The kinetic inductance detector (KID) offers simple fabrication, intrinsic multiplexing of thousands of detectors per cable, much higher dynamic range than competing technologies, and near background-limited operation at mm and submm-wavelength frequencies. I'll discuss two related applications. The first, SuperSpec, is an compact, mm-wavelength, on-chip spectrometer. Its small size, wide spectral bandwidth, and highly multiplexed detector readout will enable construction of powerful multi-object spectrometers for high-redshift observations. The design employs a filter bank consisting of a series of superconducting thin film circuit elements, each coupled to titanium nitride lumped-element KID. I will discuss the design, optimization, and measured performance of prototype devices and the upcoming observing run of the SuperSpec demonstration instrument. The second project, the Chicago CMB-KIDs program, is a lab demonstration of a KID-based, polarization sensitive, multi-band array optimized for CMB observations.

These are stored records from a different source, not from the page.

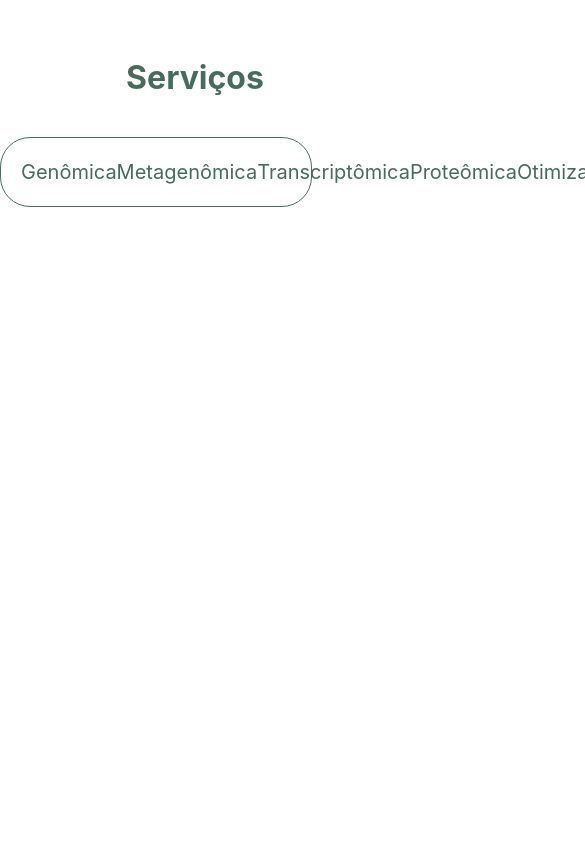
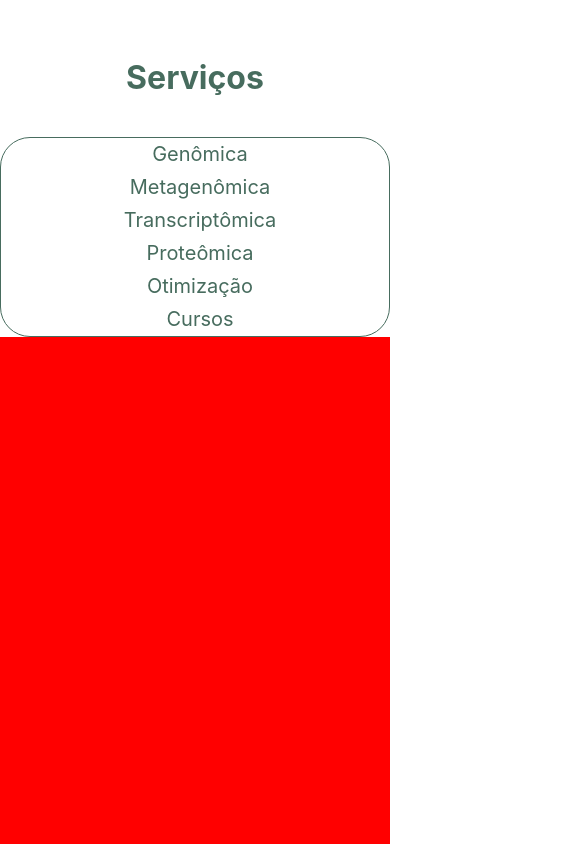
Before and after one commit to brunobiano/Landing-Page-BioTechPar, a React (Create React App) app: page / in a window 390 px wide. Shown: the part 3240-4084 px from the top of the page, 585 px wide, since content can reach past the window. Built offline with nearby package versions, Linux system fonts and the light colour scheme.

Commit message:
Trabalhando na responsividade mobile

```diff
--- a/src/App.styles.ts
+++ b/src/App.styles.ts
@@ -201,7 +201,6 @@ export const SectionServices = styled.div`
     @media screen and (min-width: 320px) and (max-width: 760px) {
         width: 100%;
         height: auto;
-        padding-bottom: 150px;
     }
 `;
 
--- a/src/components/Job/ServiceSubItem/index.tsx
+++ b/src/components/Job/ServiceSubItem/index.tsx
@@ -158,7 +158,7 @@ export const ServiceSubItem = ({ visibleSubMenu, detailedBottom, isExpanded, han
                                 }}>
                                 GTx-Meta {expandedItems['gtxMeta'] ? <span>—</span> : <span>⬇</span>}</li>
                             {detailedBottom === 'gtxMeta' && (
-                                <C.SubBottomDetailed>
+                                <C.SubBottomDetailed height='90%'>
                                     <C.ImageContainer>
                                         <img src={meta} alt="" />
                                     </C.ImageContainer>
--- a/src/components/Job/ServiceSubItem/style.ts
+++ b/src/components/Job/ServiceSubItem/style.ts
@@ -2,6 +2,7 @@ import styled from "styled-components";
 
 interface ImageContainer {
     width?: string;
+    height?: string;
 }
 
 export const subContainer = styled.div`
@@ -57,6 +58,11 @@ export const SubBottom = styled.div`
     .active {
         background-color: #476C5E;
     }
+
+    @media screen and (min-width: 320px) and (max-width: 760px) {
+        padding-top: 50px;
+        font-size: 14px;
+    }
 `;
 
 export const ServicesContainer = styled.div`
@@ -67,6 +73,16 @@ export const ServicesContainer = styled.div`
 
     ul {
         margin-top: 50px;
+    }
+
+    @media screen and (min-width: 320px) and (max-width: 760px) {
+        display: flex;
+        justify-content: center;
+
+        ul {
+            margin-top: 0px;
+            height: 400px;
+        }
     }
 `;
 
@@ -88,9 +104,13 @@ export const TitleArea = styled.div`
         width: 100%;
         height: 100%;
     }
+
+    @media screen and (min-width: 320px) and (max-width: 760px) {
+        padding-top: 0px;
+    }
 `;
 
-export const SubBottomDetailed = styled.div`
+export const SubBottomDetailed = styled.div<ImageContainer>`
     display: flex;
     width: 100%;
 
@@ -108,7 +128,7 @@ export const SubBottomDetailed = styled.div`
 
     img {
         width: 100%;
-        height: 100%;
+        height: ${(props) => props.height || '100%'};
         transition: transform 0.2s ease-in-out;
     }
 
@@ -132,7 +152,17 @@ export const SubBottomDetailed = styled.div`
 
         li {
             margin-top: -50px;
-            height: 100px;
+            margin-bottom: 40px;
+            height: 50px;
+        }
+    }
+
+    @media screen and (min-width: 320px) and (max-width: 760px) {
+        flex-direction: column;
+
+        ul {
+            width: 100%;
+            padding-top: 20px;
         }
     }
 
@@ -141,13 +171,8 @@ export const SubBottomDetailed = styled.div`
 export const ImageContainer = styled.div<ImageContainer>`
     width: ${(props) => props.width || '30%'};
     overflow: hidden;
+
+    @media screen and (min-width: 320px) and (max-width: 760px) {
+        width: 100%;
+    }
 `;
-
-/*.submenu .subLine {
-
-        background-color: red;
-    }
-
-    .submenu .subLine.active {
-        max-height: 200px;
-    } */
--- a/src/components/Job/index.tsx
+++ b/src/components/Job/index.tsx
@@ -45,10 +45,16 @@ export const Services = () => {
     ];
 
     const handleUlScroll = () => {
+        const windowWidth = window.innerWidth;
+
+        const mobileScreenWidth = 760;
+
+        if (windowWidth > mobileScreenWidth) {
             window.scrollTo({
                 top: 2900,
                 behavior: 'smooth'
             })
+        }
     }
 
     return(
@@ -68,6 +74,7 @@ export const Services = () => {
                     />
                    ))}
                 </C.Ul>
+                    <C.Teste>
                         <ServiceSubItem /*sub Menus: dkrypt, onco, etc... */
                             visibleSubMenu={visibleSubMenu}
                             detailedBottom={detailedBottom}
@@ -75,6 +82,7 @@ export const Services = () => {
                             handleShowSubMenu={handleShowSubMenu}
                             handleClickSubMenu={handleClickSubMenu}
                         />
+                    </C.Teste>
             </C.Body>
         </C.Container>
     );
--- a/src/components/Job/style.ts
+++ b/src/components/Job/style.ts
@@ -28,11 +28,8 @@ export const Body = styled.div`
         font-size: 12px;
 
         ul {
-            width: 80%;
-        }
-
-        br {
-            display: none;
+            width: 100%;
+            height: 200px;
         }
     }
 `;
@@ -73,4 +70,42 @@ export const Ul = styled.ul`
     .line:hover::after {
         width: 100%;
     }
+
+    @media screen and (min-width: 320px) and (max-width: 760px) {
+        display: grid;
+        grid-template-columns: 1fr;
+        text-align: center;
+        font-size: 20px;
+        padding-right: 10px;
+
+        .line::after {
+            content: '';
+            position: absolute;
+            bottom: 0px;
+            top: 28px;
+            left: 50px;
+            width: 0;
+            height: 2px;
+            background-color: #476C5E;
+            transition: width 0.5s ease;
+        }
+
+        .line:hover::after {
+            width: 65%;
+            display: flex;
+            align-items: center;
+        }
+
+        .active {
+            border-bottom: 3px solid #476C5E;
+            position: relative;
+            left: 70px;
+            width: 50%;
+        }
+    }
 `;
+
+export const Teste = styled.div`
+    height: 600px; // 1000px
+    background-color: red;
+`;
--- a/src/components/Represented/style.ts
+++ b/src/components/Represented/style.ts
@@ -41,6 +41,7 @@ export const Body = styled.div`
         line-height: 2.0;
         font-size: 14px;
         padding-top: 50px;
+        text-align: justify;
     }
 
     @media screen and (min-width: 320px) and (max-width: 760px) {
--- a/src/components/ScrollWhatsapp/style.ts
+++ b/src/components/ScrollWhatsapp/style.ts
@@ -11,6 +11,10 @@ export const Container = styled.div`
     flex-direction: row;
     align-items: center;
 
+    img:hover {
+        transform: scale(1.2);
+    }
+
     img {
         width: 75px;
         height: 75px;
--- a/src/components/Team/style.ts
+++ b/src/components/Team/style.ts
@@ -37,7 +37,7 @@ export const Member = styled.div`
 
     img {
         width: 278px;
-        height: 305px;
+        height: 295px;
     }
 
     a {
```
Also changed, not shown: src/components/Represented/index.tsx (+11 -1 lines), src/components/Team/assets/img2Old.jpg (deleted), src/components/Team/assets/imgOld.jpg (deleted). Lines whose indentation alone changed are shown as unchanged.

I'll discuss our pixel designs and current progress toward demonstrating a full-scale array suitable for deployment in the Stage-4 CMB experiment.
Wednesday, 12 April, 2017 - 14:00
454A, bâtiment Condorcet
Astronomy & Astrophysics Department, Kavli Institute for Cosmological Physics, University of Chicago